The day grew short, as winter days will. It was late in the afternoon when my brother John realized he needed to do some last minute shopping, so I rode along as he drove into Perry and headed for Gibson's Discount Store, the only place open so late on Christmas Eve. He found what he was looking for, and bought himself a present as well--Simon And Garfunkle's Greatest Hits on 8-track, which he listened to on the way home.

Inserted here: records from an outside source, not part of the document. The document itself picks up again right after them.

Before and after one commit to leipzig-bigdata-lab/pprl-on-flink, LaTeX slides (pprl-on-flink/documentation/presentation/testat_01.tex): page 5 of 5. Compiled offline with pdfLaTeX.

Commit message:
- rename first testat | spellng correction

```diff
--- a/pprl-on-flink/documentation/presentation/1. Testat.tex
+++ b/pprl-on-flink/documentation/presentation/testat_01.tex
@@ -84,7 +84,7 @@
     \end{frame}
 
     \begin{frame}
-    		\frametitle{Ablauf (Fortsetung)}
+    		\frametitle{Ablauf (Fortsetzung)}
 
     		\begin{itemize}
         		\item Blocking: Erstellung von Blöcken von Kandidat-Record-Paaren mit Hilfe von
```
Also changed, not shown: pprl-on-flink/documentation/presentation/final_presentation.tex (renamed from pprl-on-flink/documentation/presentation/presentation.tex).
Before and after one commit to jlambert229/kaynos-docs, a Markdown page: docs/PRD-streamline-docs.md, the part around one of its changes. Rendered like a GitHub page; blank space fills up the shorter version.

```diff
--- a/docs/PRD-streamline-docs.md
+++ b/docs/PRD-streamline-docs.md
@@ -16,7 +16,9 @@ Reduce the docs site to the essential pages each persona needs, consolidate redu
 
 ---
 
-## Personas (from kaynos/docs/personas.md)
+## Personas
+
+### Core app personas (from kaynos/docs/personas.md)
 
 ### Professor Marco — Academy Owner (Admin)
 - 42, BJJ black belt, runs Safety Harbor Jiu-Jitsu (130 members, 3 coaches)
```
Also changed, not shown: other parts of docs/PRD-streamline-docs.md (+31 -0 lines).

It was nearly dark when we got back to the farm, the sky turning ever darker shades of blue. Mom had turned on both the yard light and porch light, which we didn't really need to find our way, but the gesture was appreciated. John immediately vanished to his room, as my oldest brother Keith had already spent the day in his, and my sister Julie was in the kitchen talking to Mom, who made last-minute preparations for the next day's feast. Dad and I were the only ones in the living room, numbly sitting in front of the television, watching without interest the typically awful animated specials run endlessly in syndication, killing time until dinner was served.
After eating, there was some wrapping to be done--I was used mostly to tear off pieces of tape, while Mom and Julie did most of the real work--and then...well, and then, I just couldn't wait to go to bed. I was all of ten, too old for Santa Claus, but not too old to enact the comforting ritual of snuggling in the darkness, anticipating all the wonders the next morning would bring. I could hear voices downstairs, and the TV, and the hum of our fuel oil stove. My family was here, and the next day was Christmas. For the moment, at least, all was right with the world.